→ Exercise brief
Wherever the string "ARCHITECTURE" shows up in the records below, return that line.

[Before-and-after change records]
======

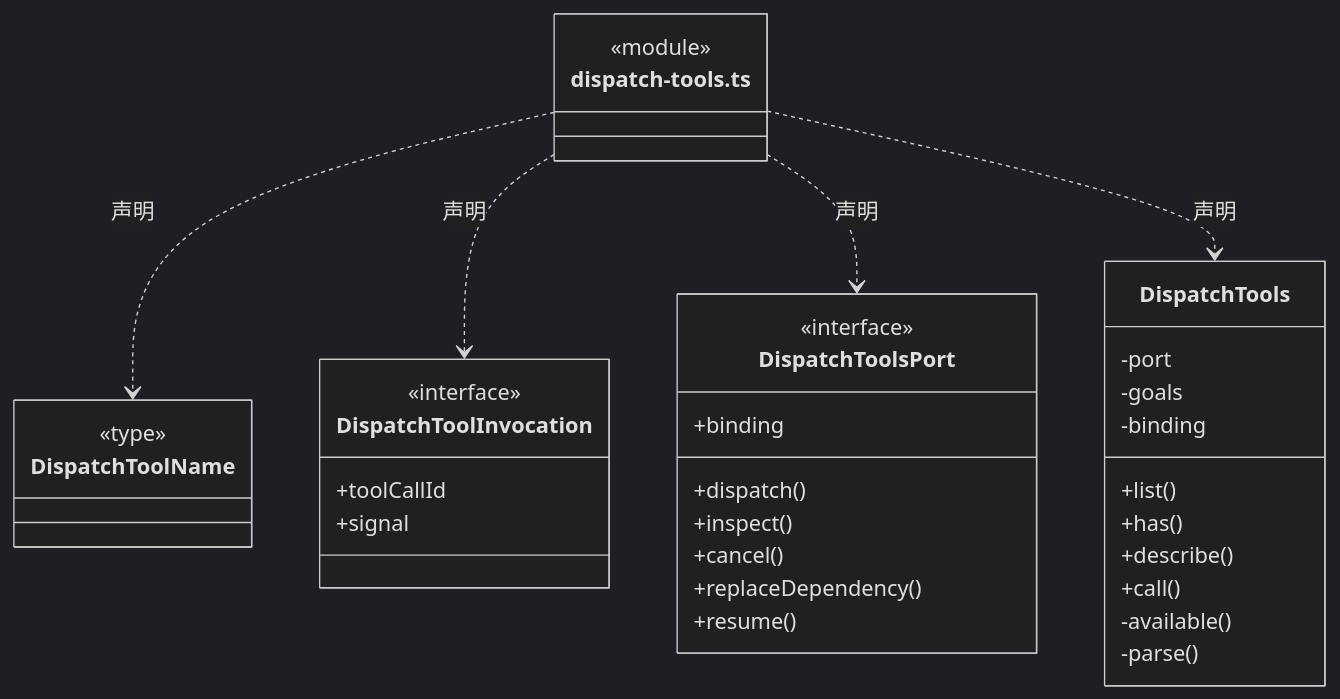
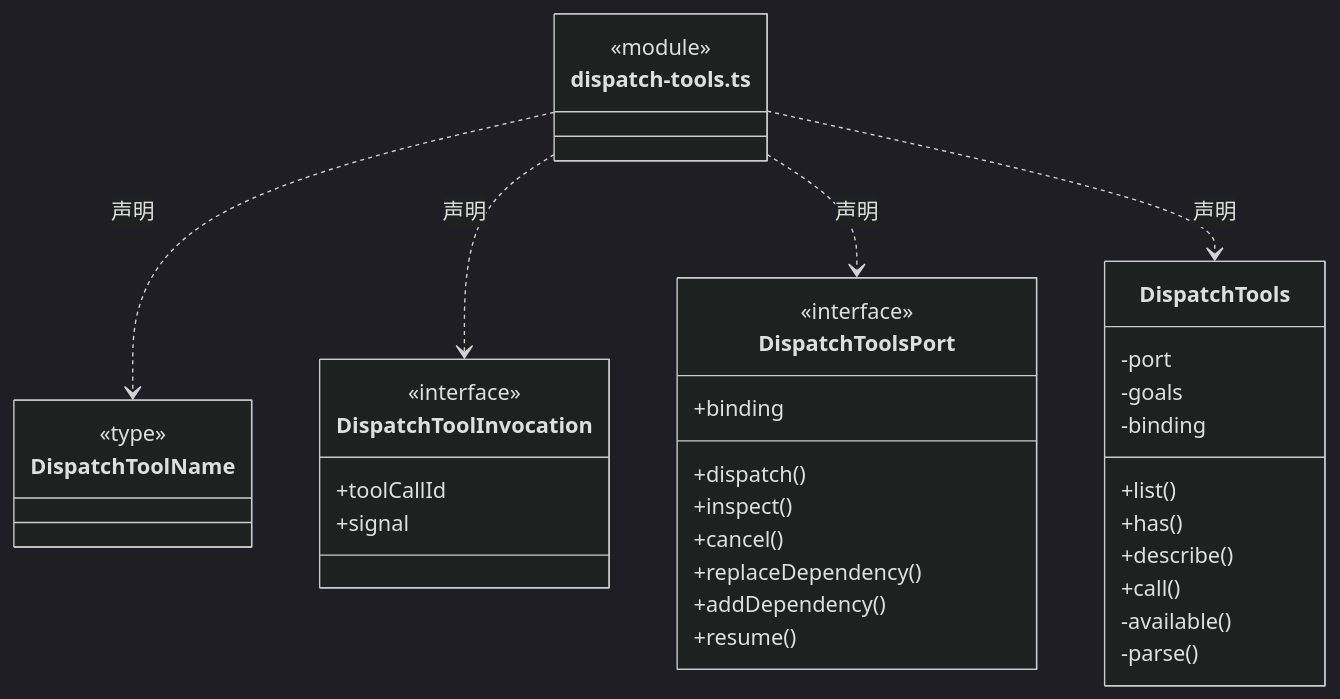
The first of 11 diagrams in src/backend/scheduler-engine/tools/ARCHITECTURE.md (nan023062/cbim), drawn with Mermaid (dark theme) before and after one commit. The commit also changed other lines of this file and 49 other files, not shown here.

````diff
--- a/src/backend/scheduler-engine/tools/ARCHITECTURE.md
+++ b/src/backend/scheduler-engine/tools/ARCHITECTURE.md
@@ -26,39 +26,40 @@
 ```mermaid
 classDiagram
 class N_src_backend_scheduler_engine_tools_dispatch_tools_ts["dispatch-tools.ts"] {
   <<module>>
 }
 class N_src_backend_scheduler_engine_tools_dispatch_tools_ts_DispatchToolName["DispatchToolName"] {
   <<type>>
 
 }
 N_src_backend_scheduler_engine_tools_dispatch_tools_ts ..> N_src_backend_scheduler_engine_tools_dispatch_tools_ts_DispatchToolName : 声明
 class N_src_backend_scheduler_engine_tools_dispatch_tools_ts_DispatchToolInvocation["DispatchToolInvocation"] {
   <<interface>>
   +toolCallId
   +signal
 }
 N_src_backend_scheduler_engine_tools_dispatch_tools_ts ..> N_src_backend_scheduler_engine_tools_dispatch_tools_ts_DispatchToolInvocation : 声明
 class N_src_backend_scheduler_engine_tools_dispatch_tools_ts_DispatchToolsPort["DispatchToolsPort"] {
   <<interface>>
   +binding
   +dispatch()
   +inspect()
   +cancel()
   +replaceDependency()
+  +addDependency()
   +resume()
 }
 N_src_backend_scheduler_engine_tools_dispatch_tools_ts ..> N_src_backend_scheduler_engine_tools_dispatch_tools_ts_DispatchToolsPort : 声明
 class N_src_backend_scheduler_engine_tools_dispatch_tools_ts_DispatchTools["DispatchTools"] {
   +list()
   +has()
   +describe()
   +call()
   -port
   -goals
   -binding
   -available()
   -parse()
 }
 N_src_backend_scheduler_engine_tools_dispatch_tools_ts ..> N_src_backend_scheduler_engine_tools_dispatch_tools_ts_DispatchTools : 声明
 ```
````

======

→ Answer to the problem
The first of 11 diagrams in src/backend/scheduler-engine/tools/ARCHITECTURE.md (nan023062/cbim), drawn with Mermaid (dark theme) before and after one commit. The commit also changed other lines of this file and 49 other files, not shown here.
--- a/src/backend/scheduler-engine/tools/ARCHITECTURE.md
+++ b/src/backend/scheduler-engine/tools/ARCHITECTURE.md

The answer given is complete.